(Code change snippets)
* * *
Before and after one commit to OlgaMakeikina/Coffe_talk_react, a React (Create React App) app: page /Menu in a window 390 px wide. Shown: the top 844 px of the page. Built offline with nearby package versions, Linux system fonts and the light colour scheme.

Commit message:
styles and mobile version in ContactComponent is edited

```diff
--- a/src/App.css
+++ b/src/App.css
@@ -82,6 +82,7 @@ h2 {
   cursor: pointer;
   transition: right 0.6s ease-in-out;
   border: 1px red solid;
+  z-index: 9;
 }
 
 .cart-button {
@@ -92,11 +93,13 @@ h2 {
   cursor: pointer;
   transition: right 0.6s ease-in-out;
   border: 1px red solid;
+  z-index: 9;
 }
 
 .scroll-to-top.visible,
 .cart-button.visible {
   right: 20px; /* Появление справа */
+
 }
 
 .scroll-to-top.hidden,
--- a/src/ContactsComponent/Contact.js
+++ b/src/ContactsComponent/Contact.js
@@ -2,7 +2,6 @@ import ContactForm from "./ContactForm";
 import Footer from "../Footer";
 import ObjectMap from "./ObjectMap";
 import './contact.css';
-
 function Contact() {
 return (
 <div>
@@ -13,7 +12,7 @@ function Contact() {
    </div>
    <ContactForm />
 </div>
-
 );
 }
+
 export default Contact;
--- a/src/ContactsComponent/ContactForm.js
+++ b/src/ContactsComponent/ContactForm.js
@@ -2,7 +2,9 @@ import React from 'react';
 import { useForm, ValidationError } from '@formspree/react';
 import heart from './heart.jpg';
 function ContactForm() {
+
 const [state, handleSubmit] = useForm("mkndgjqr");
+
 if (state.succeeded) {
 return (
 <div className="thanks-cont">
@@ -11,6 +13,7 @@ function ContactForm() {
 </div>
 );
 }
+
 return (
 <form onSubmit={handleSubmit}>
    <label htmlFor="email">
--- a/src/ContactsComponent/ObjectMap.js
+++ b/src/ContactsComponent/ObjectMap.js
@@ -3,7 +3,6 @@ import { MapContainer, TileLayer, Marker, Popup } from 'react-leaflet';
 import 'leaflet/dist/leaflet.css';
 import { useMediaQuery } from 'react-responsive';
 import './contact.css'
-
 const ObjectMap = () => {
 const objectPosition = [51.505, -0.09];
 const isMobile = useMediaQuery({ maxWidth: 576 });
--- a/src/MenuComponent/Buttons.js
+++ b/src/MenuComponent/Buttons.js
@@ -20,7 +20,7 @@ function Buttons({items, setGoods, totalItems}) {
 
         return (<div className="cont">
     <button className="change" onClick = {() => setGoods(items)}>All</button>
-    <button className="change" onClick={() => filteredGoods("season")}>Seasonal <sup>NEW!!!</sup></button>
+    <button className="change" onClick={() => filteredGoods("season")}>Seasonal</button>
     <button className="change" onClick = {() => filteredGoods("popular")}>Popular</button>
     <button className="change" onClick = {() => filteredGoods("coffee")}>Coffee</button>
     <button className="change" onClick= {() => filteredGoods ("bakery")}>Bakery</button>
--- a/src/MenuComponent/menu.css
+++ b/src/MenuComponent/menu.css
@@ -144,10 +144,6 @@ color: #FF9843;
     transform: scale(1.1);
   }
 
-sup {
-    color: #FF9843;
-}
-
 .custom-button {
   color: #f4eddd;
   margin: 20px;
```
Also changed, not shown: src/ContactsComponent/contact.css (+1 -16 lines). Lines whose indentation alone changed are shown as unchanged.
* * *
[PROBLEM DESCRIPTION]: The records must be reproduced in full. Nothing should differ.

[REPLY]:
Before and after one commit to OlgaMakeikina/Coffe_talk_react, a React (Create React App) app: page /Menu in a window 390 px wide. Shown: the top 844 px of the page. Built offline with nearby package versions, Linux system fonts and the light colour scheme.

Commit message:
styles and mobile version in ContactComponent is edited

```diff
--- a/src/App.css
+++ b/src/App.css
@@ -82,6 +82,7 @@ h2 {
   cursor: pointer;
   transition: right 0.6s ease-in-out;
   border: 1px red solid;
+  z-index: 9;
 }
 
 .cart-button {
@@ -92,11 +93,13 @@ h2 {
   cursor: pointer;
   transition: right 0.6s ease-in-out;
   border: 1px red solid;
+  z-index: 9;
 }
 
 .scroll-to-top.visible,
 .cart-button.visible {
   right: 20px; /* Появление справа */
+
 }
 
 .scroll-to-top.hidden,
--- a/src/ContactsComponent/Contact.js
+++ b/src/ContactsComponent/Contact.js
@@ -2,7 +2,6 @@ import ContactForm from "./ContactForm";
 import Footer from "../Footer";
 import ObjectMap from "./ObjectMap";
 import './contact.css';
-
 function Contact() {
 return (
 <div>
@@ -13,7 +12,7 @@ function Contact() {
    </div>
    <ContactForm />
 </div>
-
 );
 }
+
 export default Contact;
--- a/src/ContactsComponent/ContactForm.js
+++ b/src/ContactsComponent/ContactForm.js
@@ -2,7 +2,9 @@ import React from 'react';
 import { useForm, ValidationError } from '@formspree/react';
 import heart from './heart.jpg';
 function ContactForm() {
+
 const [state, handleSubmit] = useForm("mkndgjqr");
+
 if (state.succeeded) {
 return (
 <div className="thanks-cont">
@@ -11,6 +13,7 @@ function ContactForm() {
 </div>
 );
 }
+
 return (
 <form onSubmit={handleSubmit}>
    <label htmlFor="email">
--- a/src/ContactsComponent/ObjectMap.js
+++ b/src/ContactsComponent/ObjectMap.js
@@ -3,7 +3,6 @@ import { MapContainer, TileLayer, Marker, Popup } from 'react-leaflet';
 import 'leaflet/dist/leaflet.css';
 import { useMediaQuery } from 'react-responsive';
 import './contact.css'
-
 const ObjectMap = () => {
 const objectPosition = [51.505, -0.09];
 const isMobile = useMediaQuery({ maxWidth: 576 });
--- a/src/MenuComponent/Buttons.js
+++ b/src/MenuComponent/Buttons.js
@@ -20,7 +20,7 @@ function Buttons({items, setGoods, totalItems}) {
 
         return (<div className="cont">
     <button className="change" onClick = {() => setGoods(items)}>All</button>
-    <button className="change" onClick={() => filteredGoods("season")}>Seasonal <sup>NEW!!!</sup></button>
+    <button className="change" onClick={() => filteredGoods("season")}>Seasonal</button>
     <button className="change" onClick = {() => filteredGoods("popular")}>Popular</button>
     <button className="change" onClick = {() => filteredGoods("coffee")}>Coffee</button>
     <button className="change" onClick= {() => filteredGoods ("bakery")}>Bakery</button>
--- a/src/MenuComponent/menu.css
+++ b/src/MenuComponent/menu.css
@@ -144,10 +144,6 @@ color: #FF9843;
     transform: scale(1.1);
   }
 
-sup {
-    color: #FF9843;
-}
-
 .custom-button {
   color: #f4eddd;
   margin: 20px;
```
Also changed, not shown: src/ContactsComponent/contact.css (+1 -16 lines). Lines whose indentation alone changed are shown as unchanged.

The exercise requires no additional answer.